**Data excerpts:**
+---+
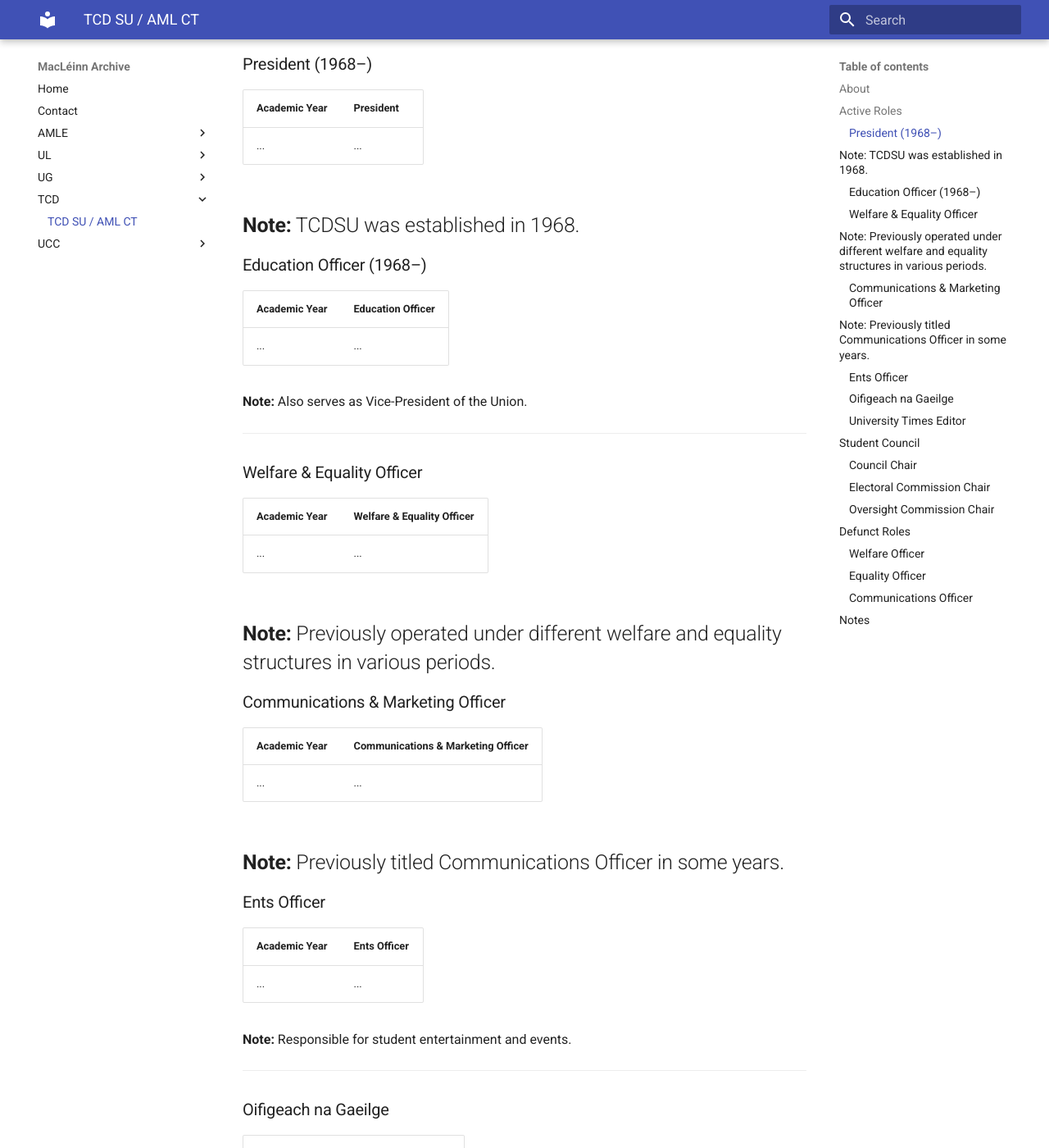
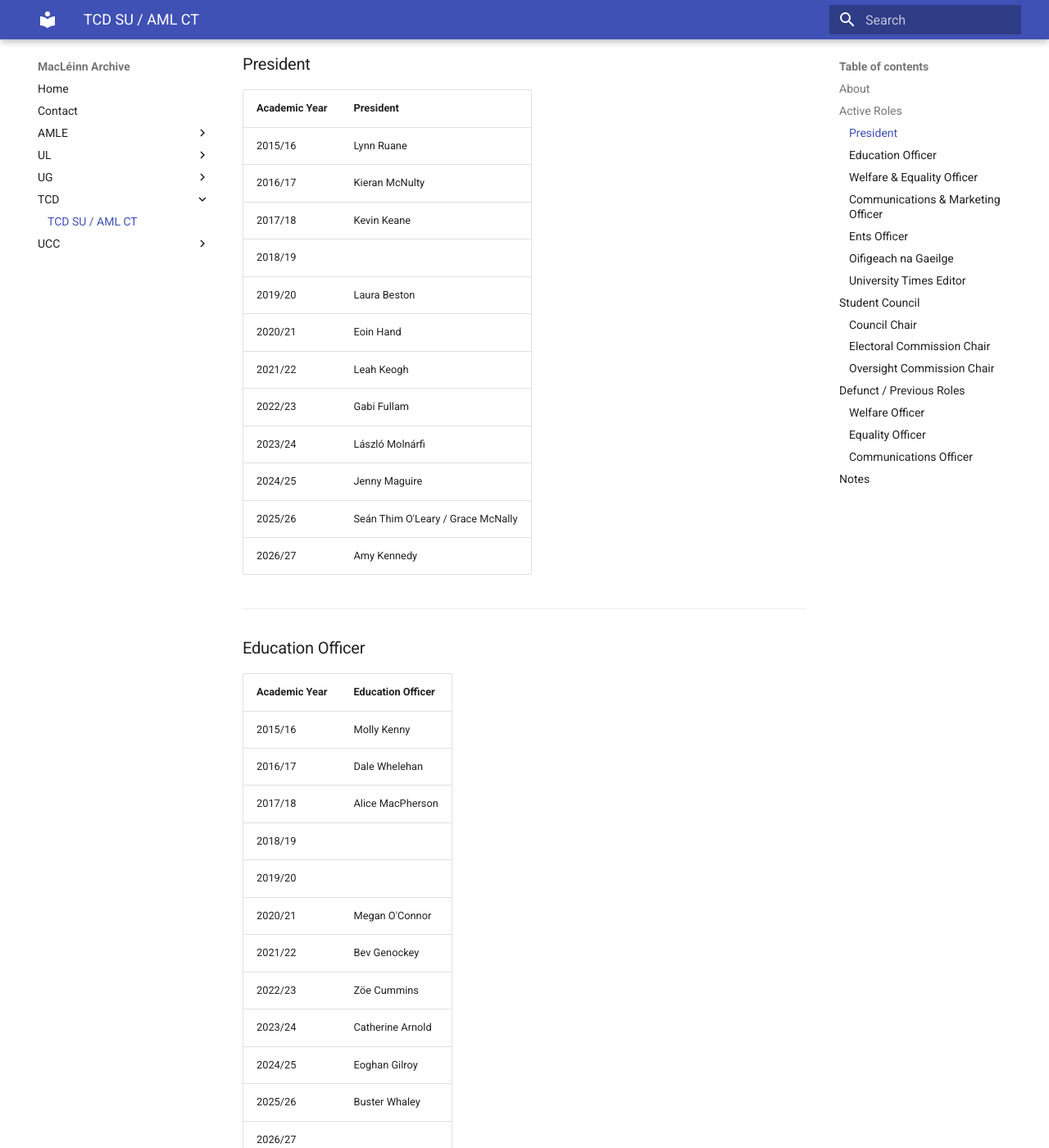
Before and after one commit to omahonye/macleinn_archive, an MkDocs documentation site: the page built from docs/tcd/tcdsu.md, in a window 1280 px wide and 1400 px high, scrolled down 561 px. Shown: the whole window at 82% size. Built offline with MkDocs 1.6.1 and Material for MkDocs 9.7.7, drawn with Linux system fonts in a browser that asks for light colours; some of the changed text lies outside the part shown.

Commit message:
Update tcdsu.md

```diff
--- a/docs/tcd/tcdsu.md
+++ b/docs/tcd/tcdsu.md
@@ -12,22 +12,41 @@
 
 ## Active Roles
 
-### President (1968–)
+### President
 
 | Academic Year | President |
 |---|---|
-| ... | ... |
+| 2015/16 | Lynn Ruane |
+| 2016/17 | Kieran McNulty |
+| 2017/18 | Kevin Keane |
+| 2018/19 |  |
+| 2019/20 | Laura Beston |
+| 2020/21 | Eoin Hand |
+| 2021/22 | Leah Keogh |
+| 2022/23 | Gabi Fullam |
+| 2023/24 | László Molnárfi |
+| 2024/25 | Jenny Maguire |
+| 2025/26 | Seán Thim O'Leary / Grace McNally |
+| 2026/27 | Amy Kennedy |
 
-**Note:** TCDSU was established in 1968.
 ---
 
-### Education Officer (1968–)
+### Education Officer
 
 | Academic Year | Education Officer |
 |---|---|
-| ... | ... |
-
-**Note:** Also serves as Vice-President of the Union.
+| 2015/16 | Molly Kenny |
+| 2016/17 | Dale Whelehan |
+| 2017/18 | Alice MacPherson |
+| 2018/19 |  |
+| 2019/20 |  |
+| 2020/21 | Megan O'Connor |
+| 2021/22 | Bev Genockey |
+| 2022/23 | Zöe Cummins |
+| 2023/24 | Catherine Arnold |
+| 2024/25 | Eoghan Gilroy |
+| 2025/26 | Buster Whaley |
+| 2026/27 |  |
 
 ---
 
@@ -35,27 +54,56 @@
 
 | Academic Year | Welfare & Equality Officer |
 |---|---|
-| ... | ... |
+| 2015/16 | Conor Clancy |
+| 2016/17 | Aoibhinn Loughlin |
+| 2017/18 | Damien McClean |
+| 2018/19 |  |
+| 2019/20 |  |
+| 2020/21 | Leah Keogh |
+| 2021/22 | Sierra Mueller-Powens |
+| 2022/23 |  |
+| 2023/24 | Aoife Bennett |
+| 2024/25 | Hamza Bana |
+| 2025/26 | Deirdre Leahy |
+| 2026/27 |  |
 
-**Note:** Previously operated under different welfare and equality structures in various periods.
 ---
 
 ### Communications & Marketing Officer
 
 | Academic Year | Communications & Marketing Officer |
 |---|---|
-| ... | ... |
+| 2015/16 | Aifric Ní Chriodain |
+| 2016/17 | Glen Byrne |
+| 2017/18 | Úna Harty |
+| 2018/19 | Paraic McLean |
+| 2019/20 | Muireann Kane |
+| 2020/21 | Philly Holmes |
+| 2021/22 | Aoife Cronin |
+| 2022/23 | Julie Smirnova |
+| 2023/24 | Aiesha Wong |
+| 2024/25 | Beth Strahan |
+| 2025/26 | Channing Kehoe |
+| 2026/27 |  |
 
-**Note:** Previously titled Communications Officer in some years.
 ---
 
 ### Ents Officer
 
 | Academic Year | Ents Officer |
 |---|---|
-| ... | ... |
-
-**Note:** Responsible for student entertainment and events.
+| 2015/16 | Katie Cogan |
+| 2016/17 | Padraic Rowley |
+| 2017/18 |  |
+| 2018/19 |  |
+| 2019/20 |  |
+| 2020/21 | Hugh McInerney |
+| 2021/22 | Greg Arrowsmith |
+| 2022/23 |  |
+| 2023/24 | Olivia Orr |
+| 2024/25 | Peadar Walsh |
+| 2025/26 | Orla Norton |
+| 2026/27 |  |
 
 ---
 
@@ -63,8 +111,20 @@
 
 | Academic Year | Oifigeach na Gaeilge |
 |---|---|
-| ... | ... |
+| 2015/16 |  |
+| 2016/17 |  |
+| 2017/18 |  |
+| 2018/19 |  |
+| 2019/20 |  |
+| 2020/21 |  |
+| 2021/22 |  |
+| 2022/23 |  |
+| 2023/24 | Pádraig Mac Brádaigh |
+| 2024/25 | Pádraig Mac Brádaigh |
+| 2025/26 | Aoife Ní Bhriain |
+| 2026/27 |  |
 
+**Note:** Oifigeach na Gaeilge existed as a part-time position before becoming a full-time sabbatical office for 2024/25.
 
 ---
 
@@ -72,12 +132,20 @@
 
 | Academic Year | UT Editor |
 |---|---|
-| ... | ... |
-
-**Note:** Editor of The University Times student newspaper. Historically elected by students.
+| 2015/16 | Edmund Heaphy |
+| 2016/17 | Sinéad Baker |
+| 2017/18 |  |
+| 2018/19 |  |
+| 2019/20 |  |
+| 2020/21 |  |
+| 2021/22 | Emer Moreau |
+| 2022/23 | Ailbhe Noonan |
+| 2023/24 | Clara Roche |
+| 2024/25 | Brídín Ní Fhearraigh-Joyce |
+| 2025/26 | Charles Hastings |
+| 2026/27 |  |
 
 ---
-
 
 ## Student Council
 
@@ -85,7 +153,18 @@
 
 | Academic Year | Council Chair |
 |---|---|
-| ... | ... |
+| 2015/16 |  |
+| 2016/17 |  |
+| 2017/18 | Colm O'Halloran |
+| 2018/19 |  |
+| 2019/20 |  |
+| 2020/21 |  |
+| 2021/22 |  |
+| 2022/23 |  |
+| 2023/24 | Conchúr Ó Cathasaigh |
+| 2024/25 | Daniel Walsh |
+| 2025/26 |  |
+| 2026/27 |  |
 
 ---
 
@@ -93,7 +172,18 @@
 
 | Academic Year | Electoral Commission Chair |
 |---|---|
-| ... | ... |
+| 2015/16 |  |
+| 2016/17 |  |
+| 2017/18 |  |
+| 2018/19 |  |
+| 2019/20 |  |
+| 2020/21 |  |
+| 2021/22 |  |
+| 2022/23 |  |
+| 2023/24 | Conchúr Ó Cathasaigh |
+| 2024/25 | Daniel Walsh |
+| 2025/26 |  |
+| 2026/27 |  |
 
 ---
 
@@ -101,19 +191,28 @@
 
 | Academic Year | Oversight Commission Chair |
 |---|---|
-| ... | ... |
+| 2015/16 |  |
+| 2016/17 |  |
+| 2017/18 |  |
+| 2018/19 |  |
+| 2019/20 |  |
+| 2020/21 |  |
+| 2021/22 |  |
+| 2022/23 |  |
+| 2023/24 |  |
+| 2024/25 |  |
+| 2025/26 |  |
+| 2026/27 |  |
 
 ---
 
-## Defunct Roles
+## Defunct / Previous Roles
 
 ### Welfare Officer
 
 | Academic Year | Welfare Officer |
 |---|---|
 | ... | ... |
-
-**Note:** Later merged into Welfare & Equality Officer.
 
 ---
 
@@ -123,8 +222,6 @@
 |---|---|
 | ... | ... |
 
-**Note:** Later merged into Welfare & Equality Officer.
-
 ---
 
 ### Communications Officer
@@ -133,15 +230,16 @@
 |---|---|
 | ... | ... |
 
-**Note:** Later retitled Communications & Marketing Officer.
+---
 
----
 ## Notes
 
 - Years are academic years.
-- Records are based on available documentation.
-- TCDSU was founded in 1968. :contentReference[oaicite:7]{index=7}
-- The union is led by a Sabbatical Board consisting of full-time elected officers. :contentReference[oaicite:8]{index=8}
+- Blank cells represent names still to be established, not necessarily vacant offices.
+- Officer structures and titles have changed throughout the Union's history.
+- Communications & Marketing became a separate officer position in 2015/16.
+- Oifigeach na Gaeilge is now a sabbatical officer position.
+- Further historical names remain to be added.
 - Officer structures and titles have changed throughout the Union's history.
 - Part-time officer positions are elected annually and have expanded significantly over time.
 - Corrections or additions are welcome.
```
+---+
**What you need to do:** Which lines above contain the word "Communications"? Show each of them.

**Result for this task:**
 ### Communications & Marketing Officer
 | Academic Year | Communications & Marketing Officer |
-**Note:** Previously titled Communications Officer in some years.
 ### Communications Officer
-**Note:** Later retitled Communications & Marketing Officer.
+- Communications & Marketing became a separate officer position in 2015/16.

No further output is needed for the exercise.